Alternatively you can use a pressure washer to clean the deck, however be very careful not to damage the decking wood grain with it. Make sure to use a low pressure washer nozzle and keep the nozzle away from the decking boards by at least 12 inches. If the wood becomes damaged by the pressure washer the deck finishing stain will not adhere to the wood evenly. The wood will also have a fuzzy appearance.
After washing the deck inspect the decking boards for damage or rot. Replace damaged or rotting decking boards as required. Also, inspect for any loose nails.

Hammer them back down and apply an adjacent nail right next to the original nail to ensure a solid bond. Alternatively, replace the nail with a slightly larger one. Make sure that whatever type of nail or screw you use is non-corrosive, be it galvanized or stainless steel.

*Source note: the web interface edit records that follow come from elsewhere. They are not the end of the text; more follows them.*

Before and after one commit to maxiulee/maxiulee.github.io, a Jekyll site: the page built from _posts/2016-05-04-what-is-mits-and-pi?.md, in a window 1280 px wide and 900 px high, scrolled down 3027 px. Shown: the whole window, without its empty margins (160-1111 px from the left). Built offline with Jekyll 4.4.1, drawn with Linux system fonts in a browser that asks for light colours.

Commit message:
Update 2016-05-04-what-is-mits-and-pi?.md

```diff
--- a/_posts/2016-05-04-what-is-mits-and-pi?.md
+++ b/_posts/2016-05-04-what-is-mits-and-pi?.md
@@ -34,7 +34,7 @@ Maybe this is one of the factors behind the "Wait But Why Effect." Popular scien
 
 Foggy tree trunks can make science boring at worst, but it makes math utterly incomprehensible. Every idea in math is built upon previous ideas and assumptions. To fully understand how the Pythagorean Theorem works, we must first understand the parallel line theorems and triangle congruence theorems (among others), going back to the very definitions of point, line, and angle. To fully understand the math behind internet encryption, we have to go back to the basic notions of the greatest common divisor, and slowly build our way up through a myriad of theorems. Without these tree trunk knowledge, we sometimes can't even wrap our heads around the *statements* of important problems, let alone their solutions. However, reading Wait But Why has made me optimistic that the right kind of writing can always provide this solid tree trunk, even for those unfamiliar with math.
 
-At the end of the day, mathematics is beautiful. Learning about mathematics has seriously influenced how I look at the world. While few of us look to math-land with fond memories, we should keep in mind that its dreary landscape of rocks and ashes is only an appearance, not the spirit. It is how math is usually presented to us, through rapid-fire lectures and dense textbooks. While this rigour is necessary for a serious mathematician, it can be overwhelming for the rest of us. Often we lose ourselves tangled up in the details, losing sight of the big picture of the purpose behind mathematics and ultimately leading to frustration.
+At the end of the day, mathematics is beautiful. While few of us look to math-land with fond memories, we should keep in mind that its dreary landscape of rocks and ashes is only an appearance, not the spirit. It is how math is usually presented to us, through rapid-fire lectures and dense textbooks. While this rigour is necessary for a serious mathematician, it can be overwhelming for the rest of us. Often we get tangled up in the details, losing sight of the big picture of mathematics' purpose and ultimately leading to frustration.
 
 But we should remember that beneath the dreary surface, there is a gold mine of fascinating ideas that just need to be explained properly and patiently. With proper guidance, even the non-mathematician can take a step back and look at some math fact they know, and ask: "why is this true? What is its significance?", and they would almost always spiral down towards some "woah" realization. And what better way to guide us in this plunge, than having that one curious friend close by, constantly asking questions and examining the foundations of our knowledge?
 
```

If you observe any peeling after washing the deck sand the deck after it is dry. Start with a coarse grit sandpaper, such as 60 or 80 grit, and then work your way down to a finer grit sandpaper for the final sand, e.g. 120 grit. If the sanding is minimal you can get away with using a pole sander. If however there is a significant amount of sanding required you may want to rent an orbital sander for a day.

After the deck has been spotlessly cleaned and prepped, and has thoroughly dried out, which may take a couple of sunny days, you can then think about applying the new coat of deck finishing stain or deck sealer.

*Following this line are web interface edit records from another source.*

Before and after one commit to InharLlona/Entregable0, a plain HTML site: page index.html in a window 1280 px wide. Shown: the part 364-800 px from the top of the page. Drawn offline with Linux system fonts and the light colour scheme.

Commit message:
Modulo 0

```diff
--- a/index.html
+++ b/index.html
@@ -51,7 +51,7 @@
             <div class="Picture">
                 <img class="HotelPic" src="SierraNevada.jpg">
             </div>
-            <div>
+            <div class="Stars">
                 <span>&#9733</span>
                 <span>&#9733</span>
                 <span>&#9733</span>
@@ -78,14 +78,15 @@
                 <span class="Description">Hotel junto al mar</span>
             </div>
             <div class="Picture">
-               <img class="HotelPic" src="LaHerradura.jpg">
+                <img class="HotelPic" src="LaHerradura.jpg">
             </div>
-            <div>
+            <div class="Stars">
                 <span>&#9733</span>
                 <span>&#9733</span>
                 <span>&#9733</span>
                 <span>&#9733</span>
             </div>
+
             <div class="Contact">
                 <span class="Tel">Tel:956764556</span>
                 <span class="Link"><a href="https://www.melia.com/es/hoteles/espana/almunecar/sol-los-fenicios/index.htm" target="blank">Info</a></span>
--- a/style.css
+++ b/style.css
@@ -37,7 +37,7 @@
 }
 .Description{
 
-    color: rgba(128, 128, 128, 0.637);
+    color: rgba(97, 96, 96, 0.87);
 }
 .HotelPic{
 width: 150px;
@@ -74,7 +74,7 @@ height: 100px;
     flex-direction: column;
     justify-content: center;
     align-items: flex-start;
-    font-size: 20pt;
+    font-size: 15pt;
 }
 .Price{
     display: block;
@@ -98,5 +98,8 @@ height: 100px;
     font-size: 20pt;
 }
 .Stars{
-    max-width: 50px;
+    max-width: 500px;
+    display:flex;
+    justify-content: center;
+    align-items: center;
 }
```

Deck Installation Bid Sheet

Choosing the right deck finishing stain is critical for ensuring a quality deck refinishing project. I personally find semi-transparent deck stains to do the best job when it comes to refinishing decks. Besides protecting the wood surface, they also help to enhance the color and appearance of the wood. For example, you can find semi-transparent deck stains with Mahogany and Red Cedar color pigments that help to enhance the color of respective deck materials. Semi-transparent stains also go on easy and are less susceptible to peeling. Also, you can apply slight variants of stain colors when applying new coats of semi-transparent stains.

If you enjoy the current color of your deck then apply a transparent deck stain or deck sealer. Transparent stains or deck sealers let the natural wood color shine through while protecting it at the same time from the weather elements.

If you want to change the color of your deck surface then apply an opaque or solid deck stain. Solid deck stains not only cover the wood grain, but also help to hide any discolorations in the wood grain, thus achieving a consistent finished color.  If the deck was previously sealed with an opaque or solid stain then the same type and color of stain will need to be used, unless the deck is sanded down to bare wood.

If at all possible do not consider painting your deck. Almost guaranteed it will peel and chip over time. The reason for this is that paint does not absorb into the wood. Instead it sits on top. Over time moisture will get underneath it and it will begin to peel and chip. If this happens, plan on having to sand the entire deck. About the only advantage of using paint is you can change the deck color with every new coat.

Lastly, it’s important to recognize that there is water and oil based deck stain finishes. Water based deck finishing stains do a better job of protecting the wood, whereas oil based stain finishes better hold their color. Similarly higher pigment color stains do a better job of protecting the wood, however they mask the deck surface more.

So choose your deck finishing stain wisely and make sure to do all of your prep work prior to applying a new coat of deck stain. You and your deck will be happier for doing so!

For help on building a deck, see’s Deck Installation Bid Sheet. The Deck Installation Bid Sheet will teach your how to hire the right deck contractor, and help to ensure that your deck project is completed on time and budget.

Related Information

Additional Deck Building and Design Resources

Get Free Deck Building Price Quotes with No Obligation!

Fill out our 3-5 minute quick and easy form, and receive a free price quote on decks from one of our pre-screened and licensed deck contractors. This process is free and there is no obligation to continue once you receive your decks price estimate.